I usually would go to the plant where we were doing the interceptions to oversee the operation. This time I had other things happening so early each morning I’d get copies of the logs and tapes of the prior days activity brought to my office so I could review them. About the second or third day into the tap I saw nothing to indicate Pete was dealing. If we weren’t getting the information we expected then I had to shut the tap down.
I told Lt. Y and Sgt Mike I’d give them another day or two but unless things changed I was going to terminate the tap. They went out to see Snitch. They stood there while he called Pete to check about what was happening. We intercepted that call. (Snitch did not know we had a wire. We, unlike the FBI, never told anyone about having a wire.)
The contents of the call was as Sgt Mike reported. Pete and Snitch talked about the big bundle of cocaine that was going to arrive. Lt. Y and Sgt Mike left believing that would satisfy me and the tap would continue. But right after they left Snitch alone (you’ll understand why you never tell a person like Whitey or Flemmi you are doing a wire or planting a bug), Snitch got back on the phone and called Pete.
They had a big laugh. It seemed that every time Snitch made a call to Pete Sgt Mike would duke him some cash. This intercepted call told us that Pete was helping Snitch make a little extra cash and that Pete had nothing to do with cocaine. It was all talk and lies. Snitch with the help of Pete was scamming Sgt Mike.
I shut the tap down before Lt Y and Sgt Mike arrived back at the office. I suppose there was no way to know we were part of a sting by two street wise guys. We hoped things like that don’t happen but after all we weren’t dealing with the most trustworthy individuals.
But that’s not the part of the story that’s significant. You can always be led down a wrong alley. The idea is when you find out its happening is to get out of it as quickly as you can and cut your losses, take your licks, and learn your lessons. But let me go on.
Several months and some wiretaps later Lt. Y and Sgt Mike came back in my office. Sgt Mike had information on this major cocaine dealer in another part of the county. He provided me with an affidavit that would have easily satisfied the probable cause necessary to submit a request for a wiretap warrant. Reading it, though, I had the feeling I’d seen this act before.
So I asked Sgt Mike if the informant he was working with was Snitch. He said it was. I told Lt. Y and Sgt Mike not to let the door hit them on the butts as they left the office. I couldn’t believe Sgt Mike (and Lt. Y) were still working with the guy who had already scammed them.
To do any type of effective law enforcement work you need to work with people who are credible. To get a warrant you have to swear before a magistrate or judge that the informant has provided information that has been shown to be credible in the past. Once a person lies or give wrongful evidence he is no longer credible so you can’t do anything on his information.

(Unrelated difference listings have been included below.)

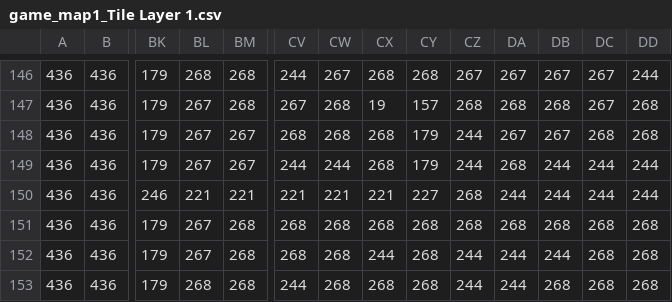
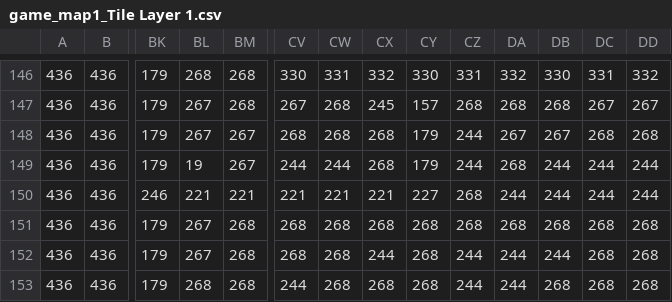
Before and after one commit to J7-ink/Legends_from_Samayim, a CSV file: level_map/game_map1_Tile Layer 1.csv, drawn as a sheet; only a part is shown, gaps mark what is left out; the diff covers the shown part only; the diff names each change by its address in the sheet, - before the commit and + after, or states it on an @@ line.

```diff
--- a/level_map/game_map1_Tile Layer 1.csv
+++ b/level_map/game_map1_Tile Layer 1.csv
-CV146: 244
+CV146: 330
-CW146: 267
+CW146: 331
-CX146: 268
+CX146: 332
-CY146: 268
+CY146: 330
-CZ146: 267
+CZ146: 331
-DA146: 267
+DA146: 332
-DB146: 267
+DB146: 330
-DC146: 267
+DC146: 331
-DD146: 244
+DD146: 332
-CX147: 19
+CX147: 245
-DD147: 268
+DD147: 267
-BL149: 267
+BL149: 19
```
Also changed, not shown: 62 edited cells elsewhere in this file, level_map/game_map1_border.csv, level_map/game_map1_enemy.csv, 5 other files.
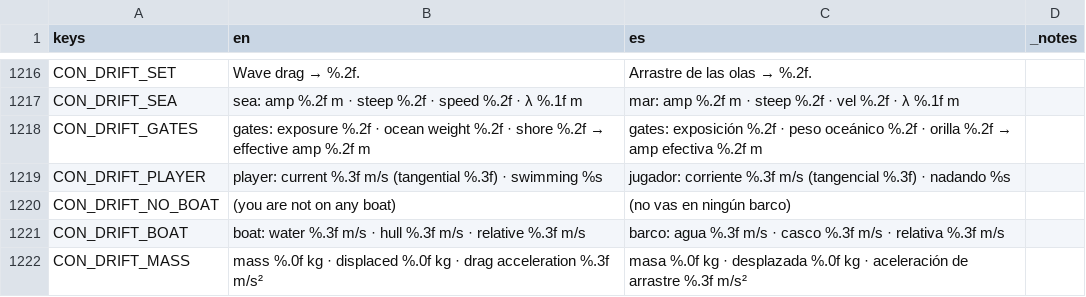
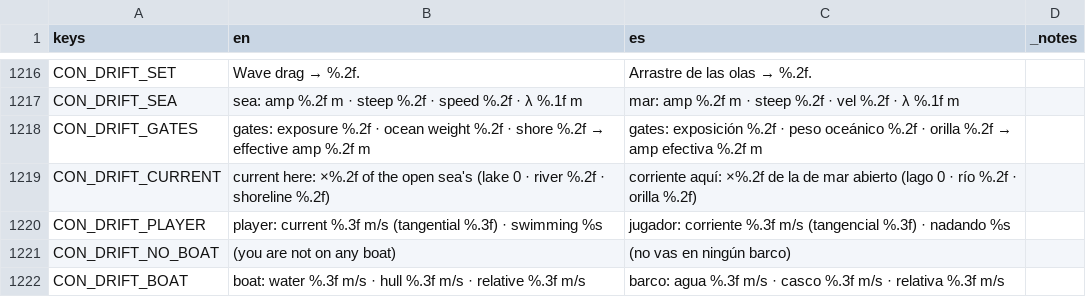
Before and after one commit to DuneD87/landnam, a CSV file: localization/translations.csv, drawn as a sheet; only a part is shown, gaps mark what is left out; the shorter side is filled out with more unchanged rows.

```diff
--- a/localization/translations.csv
+++ b/localization/translations.csv
@@ -1218,2 +1218,3 @@ CON_DRIFT_SEA,sea: amp %.2f m · steep %.2f · speed %.2f · λ %.1f m,mar: amp
 CON_DRIFT_GATES,gates: exposure %.2f · ocean weight %.2f · shore %.2f → effective amp %.2f m,gates: exposición %.2f · peso oceánico %.2f · orilla %.2f → amp efectiva %.2f m,
+CON_DRIFT_CURRENT,current here: ×%.2f of the open sea's (lake 0 · river %.2f · shoreline %.2f),corriente aquí: ×%.2f de la de mar abierto (lago 0 · río %.2f · orilla %.2f),
 CON_DRIFT_PLAYER,player: current %.3f m/s (tangential %.3f) · swimming %s,jugador: corriente %.3f m/s (tangencial %.3f) · nadando %s,
```
Also changed, not shown: 6 other files.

That applies to law enforcement and it should apply to the mainstream media. But it doesn’t seem to. In the Marathon Terrorist Attack and the killing of Todashev we’ve been given information from media sources who have been proven wrong again and again. Yet it seems the news repeaters are still using them. It’s a strange situation.